Cardinal Pell’s plans to appeal his conviction for rape have been thrown into confusion by an extraordinary statement from his own lawyer which describes the assault of which the cardinal was found guilty as a “plain vanilla sexual penetration case where the child is not actively participating”.
In the course of arguing that Pell did not deserve to be held in custody, Robert Richter QC gave the impression that he was conceding that Pell was guilty.
This was apparently not his intention: Richter was trying to argue that if Pell had committed the offence, which the cardinal strongly denies, then it was a lesser crime than other assaults against children.
The lawyer’s line of approach has thrown Pell’s supporters into despair. “I understand what Richter was trying to do. But he’s conceded the war to lose a battle,” said one source.
The latest developments are an extra disaster for Cardinal Pell, who was found guilty in December of five counts of sexual abuse of two 13-year-old boys.
Many commentators were astonished by the verdict, given the apparent holes and inconsistencies in the prosecution’s case.
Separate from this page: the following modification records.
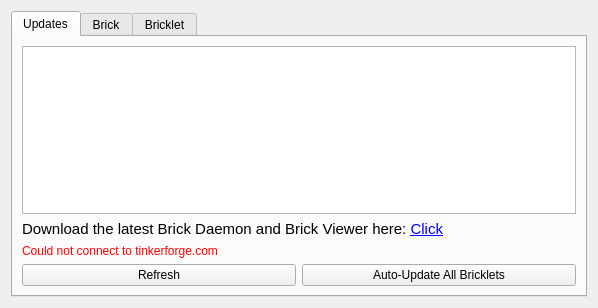
Qt form src/brickv/ui/flashing.ui (Tinkerforge/brickv) before a commit.
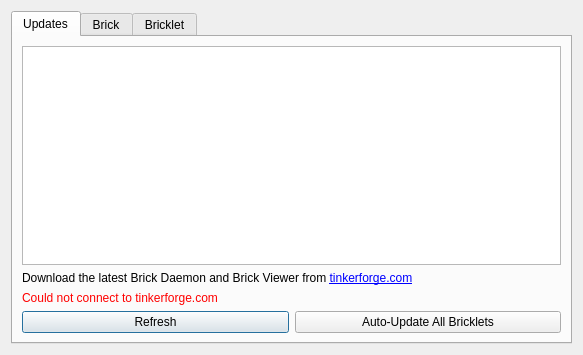
The same form after that commit.

Commit message:
Switch Flashing and Advanced widgets from QFrame to QDialog
A QDialog results a better user experience compared to trying to
fake one with a QFrame.

Also remove fixed font sizes from rich texts on this widgets.

Diff of the .ui file:
```diff
--- a/src/brickv/ui/flashing.ui
+++ b/src/brickv/ui/flashing.ui
@@ -1,20 +1,20 @@
 <?xml version="1.0" encoding="UTF-8"?>
 <ui version="4.0">
- <class>widget_flashing</class>
- <widget class="QWidget" name="widget_flashing">
+ <class>FlashingWindow</class>
+ <widget class="QDialog" name="FlashingWindow">
   <property name="geometry">
    <rect>
     <x>0</x>
     <y>0</y>
-    <width>598</width>
-    <height>308</height>
+    <width>583</width>
+    <height>355</height>
    </rect>
   </property>
   <property name="windowTitle">
    <string>Updates / Flashing</string>
   </property>
-  <layout class="QGridLayout" name="gridLayout">
-   <item row="0" column="0">
+  <layout class="QVBoxLayout" name="verticalLayout_2">
+   <item>
     <widget class="QTabWidget" name="tab_widget">
      <property name="currentIndex">
       <number>0</number>
@@ -40,11 +40,7 @@
        <item>
         <widget class="QLabel" name="update_tool_label">
          <property name="text">
-          <string>&lt;!DOCTYPE HTML PUBLIC &quot;-//W3C//DTD HTML 4.0//EN&quot; &quot;http://www.w3.org/TR/REC-html40/strict.dtd&quot;&gt;
-&lt;html&gt;&lt;head&gt;&lt;meta name=&quot;qrichtext&quot; content=&quot;1&quot; /&gt;&lt;style type=&quot;text/css&quot;&gt;
-p, li { white-space: pre-wrap; }
-&lt;/style&gt;&lt;/head&gt;&lt;body style=&quot; font-family:'Ubuntu'; font-size:11pt; font-weight:400; font-style:normal;&quot;&gt;
-&lt;p style=&quot; margin-top:0px; margin-bottom:0px; margin-left:0px; margin-right:0px; -qt-block-indent:0; text-indent:0px;&quot;&gt;Download the latest Brick Daemon and Brick Viewer here: &lt;a href=&quot;http://www.tinkerforge.com/doc/Downloads.html&quot;&gt;&lt;span style=&quot; text-decoration: underline; color:#0000ff;&quot;&gt;Click&lt;/span&gt;&lt;/a&gt;&lt;/p&gt;&lt;/body&gt;&lt;/html&gt;</string>
+          <string>&lt;html&gt;&lt;body&gt;&lt;p&gt;Download the latest Brick Daemon and Brick Viewer from &lt;a href=&quot;http://www.tinkerforge.com/doc/Downloads.html&quot;&gt;&lt;span style=&quot; text-decoration: underline; color:#0000ff;&quot;&gt;tinkerforge.com&lt;/span&gt;&lt;/a&gt;&lt;/p&gt;&lt;/body&gt;&lt;/html&gt;</string>
          </property>
          <property name="openExternalLinks">
           <bool>true</bool>
```
Left out of the diff: 39 changed lines with no effect on the pictures. The commit also changes 3 other files.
The defence thought it had demonstrated beyond reasonable doubt that Pell could not possibly have committed those offenses. A previous jury had failed to reach a unanimous verdict, reportedly finding 10-2 in Pell’s favour.
One possible explanation for Richter’s bizarrely worded statement – which has caused widespread offence – is that he was trying to create grounds for appeal based on a future disproportionate sentence.
Whatever his reasons, his description of a horrific attack on a minor (which Richter was not conceding actually happened) will do nothing to persuade the Australian public of Pell’s innocence. The situation is therefore a nightmare for the Catholic Church. The former head of the Vatican’s finances has been found guilty of repugnant crimes against two children. Those many Catholics who believe that Pell is himself the victim of a terrible injustice will now find it much harder to argue their case.